What the task asks: Show every line of the data that contains the string "README".

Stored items
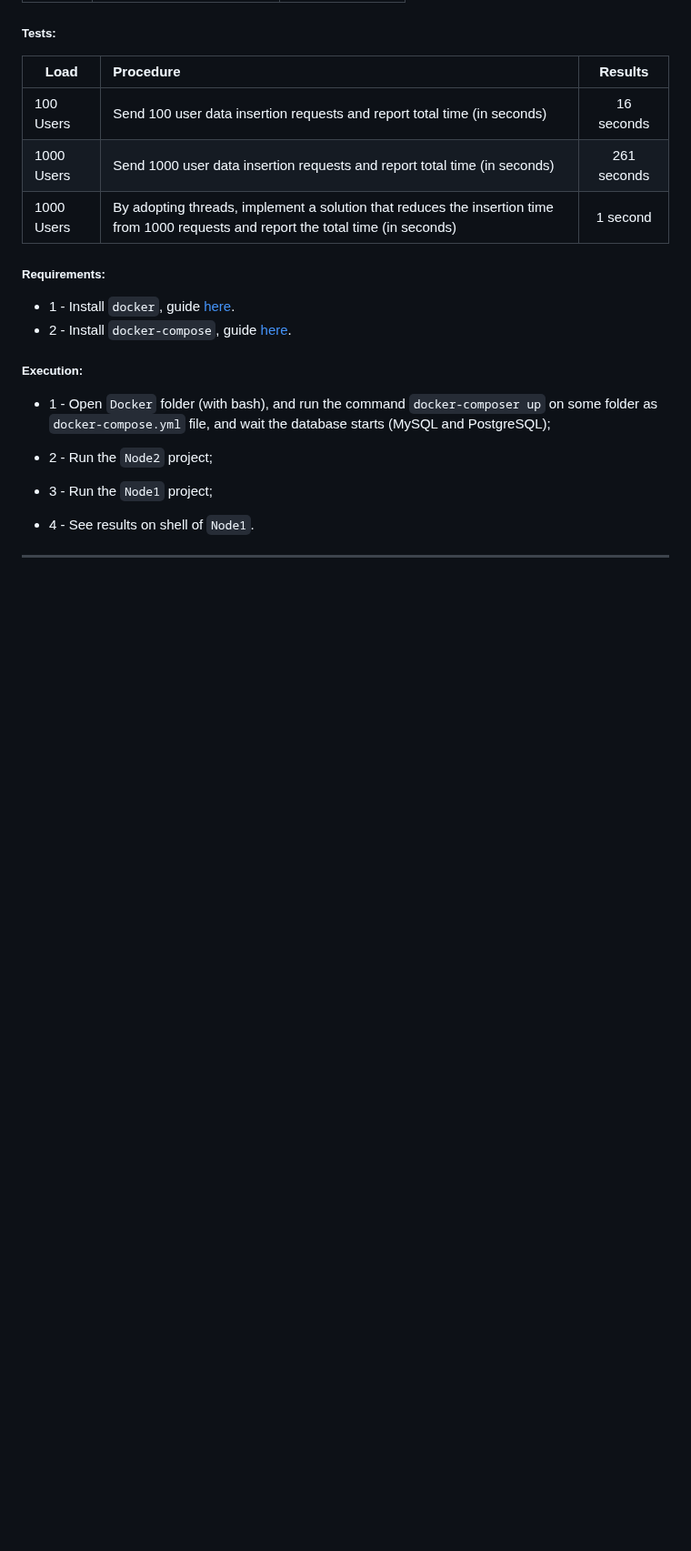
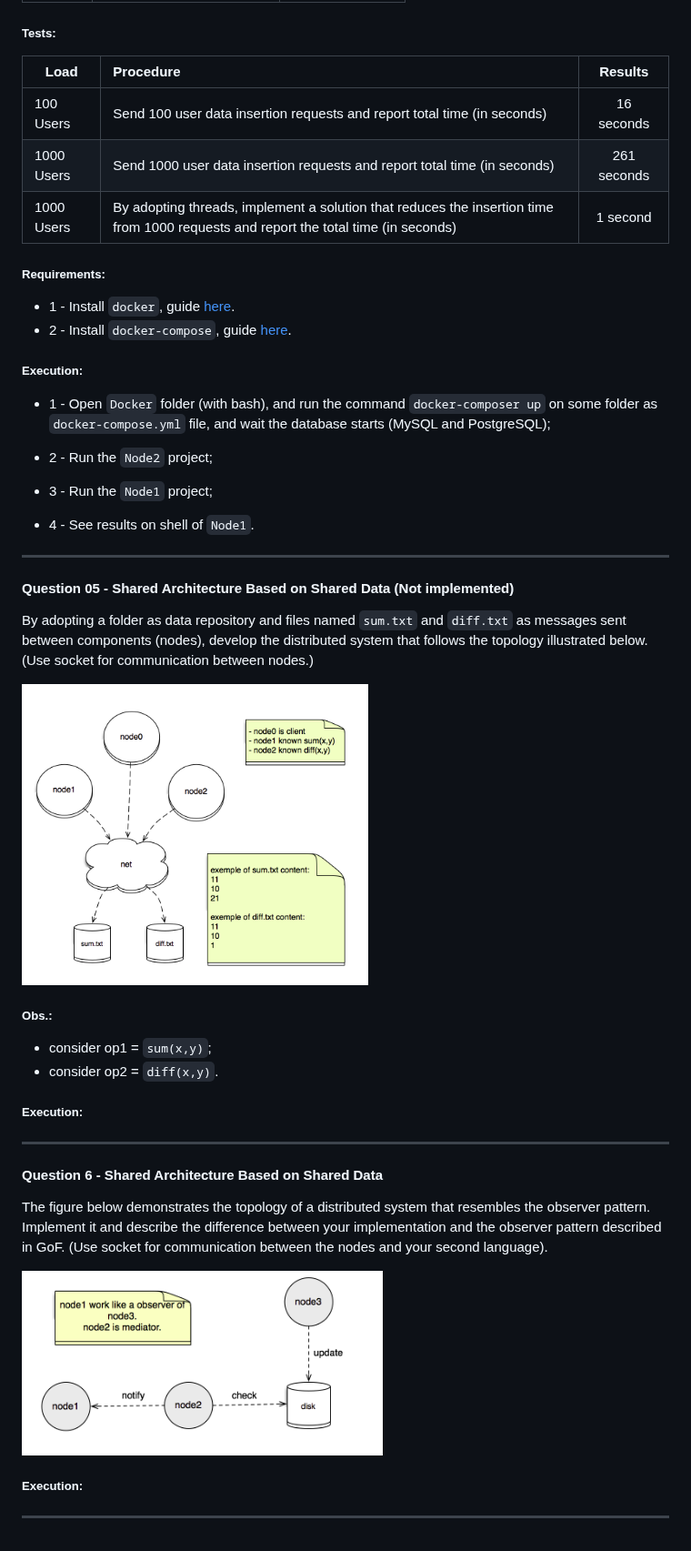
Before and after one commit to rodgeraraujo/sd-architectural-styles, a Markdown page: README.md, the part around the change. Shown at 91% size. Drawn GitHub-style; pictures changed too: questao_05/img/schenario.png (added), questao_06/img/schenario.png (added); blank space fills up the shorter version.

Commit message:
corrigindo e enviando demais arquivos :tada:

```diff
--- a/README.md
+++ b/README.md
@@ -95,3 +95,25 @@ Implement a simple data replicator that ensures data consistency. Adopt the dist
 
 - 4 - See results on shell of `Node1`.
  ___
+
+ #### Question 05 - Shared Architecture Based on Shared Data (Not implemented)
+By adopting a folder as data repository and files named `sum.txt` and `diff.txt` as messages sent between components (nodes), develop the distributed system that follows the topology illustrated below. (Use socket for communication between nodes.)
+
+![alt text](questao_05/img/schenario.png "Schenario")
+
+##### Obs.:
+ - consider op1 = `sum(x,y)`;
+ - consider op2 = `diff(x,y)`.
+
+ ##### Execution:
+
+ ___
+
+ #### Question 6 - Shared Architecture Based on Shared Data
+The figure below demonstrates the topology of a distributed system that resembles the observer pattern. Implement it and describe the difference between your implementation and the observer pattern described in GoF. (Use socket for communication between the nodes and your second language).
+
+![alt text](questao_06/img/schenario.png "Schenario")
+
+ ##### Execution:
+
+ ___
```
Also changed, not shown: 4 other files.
---
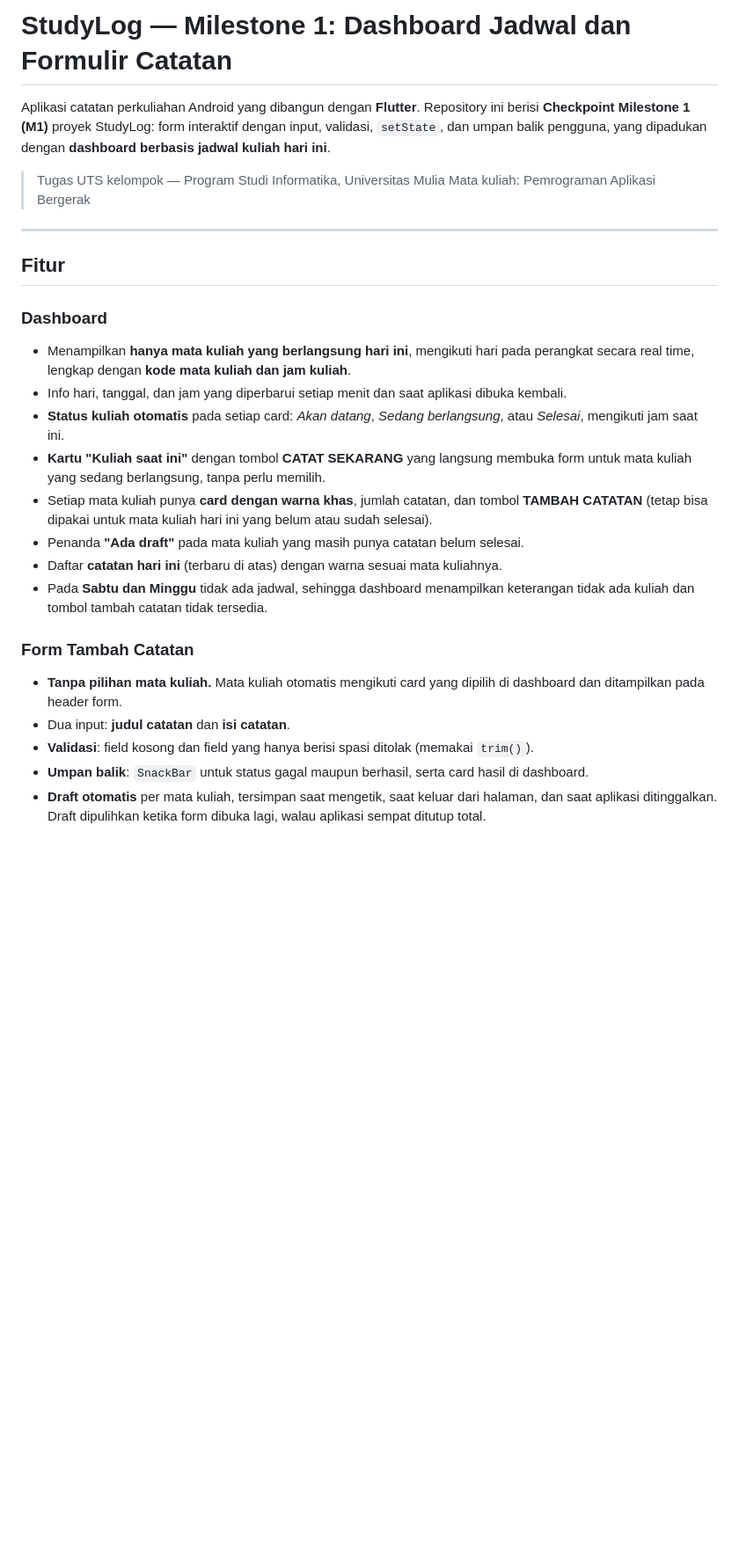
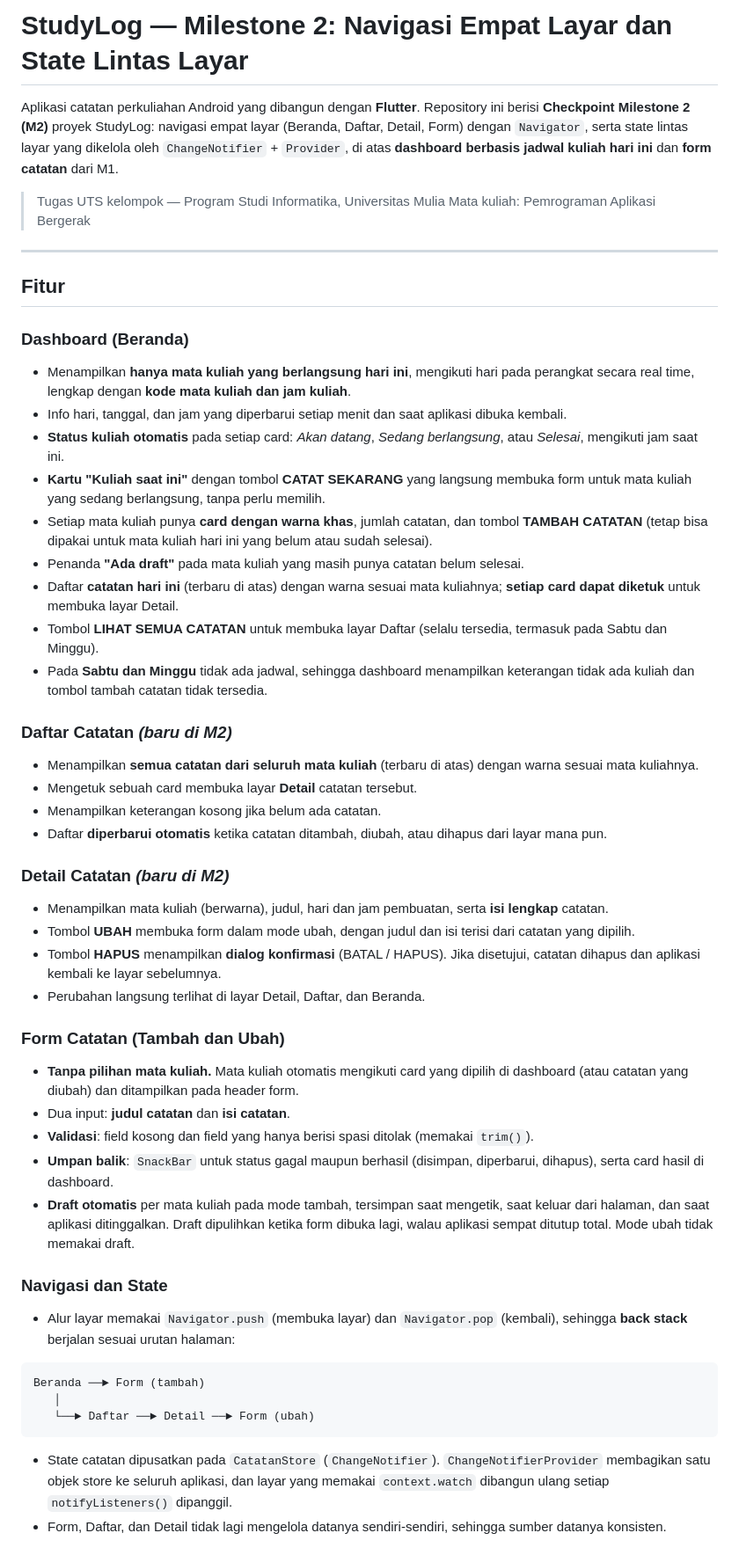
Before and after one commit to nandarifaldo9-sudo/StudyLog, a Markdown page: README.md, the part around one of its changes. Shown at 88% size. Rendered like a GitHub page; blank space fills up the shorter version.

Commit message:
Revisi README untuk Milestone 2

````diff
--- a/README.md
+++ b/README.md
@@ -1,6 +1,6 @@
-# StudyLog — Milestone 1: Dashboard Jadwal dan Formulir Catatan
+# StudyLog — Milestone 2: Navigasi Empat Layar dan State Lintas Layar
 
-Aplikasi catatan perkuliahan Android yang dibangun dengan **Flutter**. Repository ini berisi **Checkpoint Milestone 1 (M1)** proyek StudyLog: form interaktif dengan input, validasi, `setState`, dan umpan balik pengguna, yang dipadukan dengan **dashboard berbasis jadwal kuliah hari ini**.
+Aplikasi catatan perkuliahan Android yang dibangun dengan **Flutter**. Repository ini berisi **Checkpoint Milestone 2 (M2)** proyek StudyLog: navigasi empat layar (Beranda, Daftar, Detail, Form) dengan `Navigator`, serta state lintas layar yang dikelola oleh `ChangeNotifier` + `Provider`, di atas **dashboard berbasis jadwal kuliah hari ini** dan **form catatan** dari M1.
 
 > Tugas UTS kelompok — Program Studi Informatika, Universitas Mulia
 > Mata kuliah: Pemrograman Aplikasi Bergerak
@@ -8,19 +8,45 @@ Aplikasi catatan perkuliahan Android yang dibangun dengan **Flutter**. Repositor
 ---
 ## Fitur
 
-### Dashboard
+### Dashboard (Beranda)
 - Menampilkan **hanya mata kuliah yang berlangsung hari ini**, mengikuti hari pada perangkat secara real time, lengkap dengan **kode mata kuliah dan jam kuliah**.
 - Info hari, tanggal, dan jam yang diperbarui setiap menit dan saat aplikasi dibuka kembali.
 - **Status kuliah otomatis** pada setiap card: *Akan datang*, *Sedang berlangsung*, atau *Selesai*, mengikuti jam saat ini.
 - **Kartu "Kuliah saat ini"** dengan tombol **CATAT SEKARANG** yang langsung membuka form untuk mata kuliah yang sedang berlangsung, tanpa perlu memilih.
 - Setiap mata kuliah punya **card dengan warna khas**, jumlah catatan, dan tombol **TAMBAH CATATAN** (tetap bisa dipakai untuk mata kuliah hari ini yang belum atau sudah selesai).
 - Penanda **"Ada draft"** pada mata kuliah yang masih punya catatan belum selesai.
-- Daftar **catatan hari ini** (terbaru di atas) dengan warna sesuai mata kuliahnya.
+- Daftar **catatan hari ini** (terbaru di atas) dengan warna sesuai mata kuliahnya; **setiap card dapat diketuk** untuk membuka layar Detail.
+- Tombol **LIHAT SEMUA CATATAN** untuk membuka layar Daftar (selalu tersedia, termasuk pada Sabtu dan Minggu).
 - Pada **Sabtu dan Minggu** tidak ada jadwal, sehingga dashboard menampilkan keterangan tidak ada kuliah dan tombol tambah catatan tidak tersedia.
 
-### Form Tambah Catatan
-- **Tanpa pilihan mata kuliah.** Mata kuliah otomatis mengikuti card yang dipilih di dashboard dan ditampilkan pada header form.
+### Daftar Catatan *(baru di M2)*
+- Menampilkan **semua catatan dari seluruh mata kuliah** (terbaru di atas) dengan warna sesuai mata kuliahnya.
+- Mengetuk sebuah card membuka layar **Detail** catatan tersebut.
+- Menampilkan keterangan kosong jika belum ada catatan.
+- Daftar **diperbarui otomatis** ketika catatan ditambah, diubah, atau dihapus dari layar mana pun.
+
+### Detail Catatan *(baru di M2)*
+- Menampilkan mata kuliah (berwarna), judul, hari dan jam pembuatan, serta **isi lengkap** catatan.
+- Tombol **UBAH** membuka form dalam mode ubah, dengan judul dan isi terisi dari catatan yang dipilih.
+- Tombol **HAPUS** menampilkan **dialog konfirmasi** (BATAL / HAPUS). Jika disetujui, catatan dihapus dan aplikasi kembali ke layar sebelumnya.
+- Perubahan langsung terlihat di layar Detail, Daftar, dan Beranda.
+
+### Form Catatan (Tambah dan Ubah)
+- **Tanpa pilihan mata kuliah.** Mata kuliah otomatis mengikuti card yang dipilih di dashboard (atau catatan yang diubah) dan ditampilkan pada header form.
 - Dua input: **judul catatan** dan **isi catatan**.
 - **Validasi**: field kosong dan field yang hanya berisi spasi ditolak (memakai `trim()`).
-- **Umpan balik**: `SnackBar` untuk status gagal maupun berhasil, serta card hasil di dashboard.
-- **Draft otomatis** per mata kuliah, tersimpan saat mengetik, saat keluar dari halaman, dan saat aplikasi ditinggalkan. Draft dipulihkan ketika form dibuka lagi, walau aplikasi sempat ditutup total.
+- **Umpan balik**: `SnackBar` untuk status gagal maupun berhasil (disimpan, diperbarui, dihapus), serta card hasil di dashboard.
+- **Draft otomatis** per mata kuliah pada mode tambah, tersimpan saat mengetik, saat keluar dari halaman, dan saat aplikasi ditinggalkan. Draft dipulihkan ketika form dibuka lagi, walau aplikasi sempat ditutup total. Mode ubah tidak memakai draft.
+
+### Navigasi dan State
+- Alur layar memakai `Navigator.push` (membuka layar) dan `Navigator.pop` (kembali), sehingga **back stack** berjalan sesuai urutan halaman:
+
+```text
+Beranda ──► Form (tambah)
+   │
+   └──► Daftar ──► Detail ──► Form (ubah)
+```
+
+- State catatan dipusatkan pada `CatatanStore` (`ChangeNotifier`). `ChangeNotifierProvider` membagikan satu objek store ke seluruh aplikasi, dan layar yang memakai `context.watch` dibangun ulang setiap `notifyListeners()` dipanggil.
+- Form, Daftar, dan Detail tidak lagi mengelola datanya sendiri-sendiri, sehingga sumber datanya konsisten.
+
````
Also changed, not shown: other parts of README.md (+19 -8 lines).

Response to this task:
Before and after one commit to rodgeraraujo/sd-architectural-styles, a Markdown page: README.md, the part around the change. Shown at 91% size. Drawn GitHub-style; pictures changed too: questao_05/img/schenario.png (added), questao_06/img/schenario.png (added); blank space fills up the shorter version.
--- a/README.md
+++ b/README.md
Before and after one commit to nandarifaldo9-sudo/StudyLog, a Markdown page: README.md, the part around one of its changes. Shown at 88% size. Rendered like a GitHub page; blank space fills up the shorter version.
Revisi README untuk Milestone 2
--- a/README.md
+++ b/README.md
Also changed, not shown: other parts of README.md (+19 -8 lines).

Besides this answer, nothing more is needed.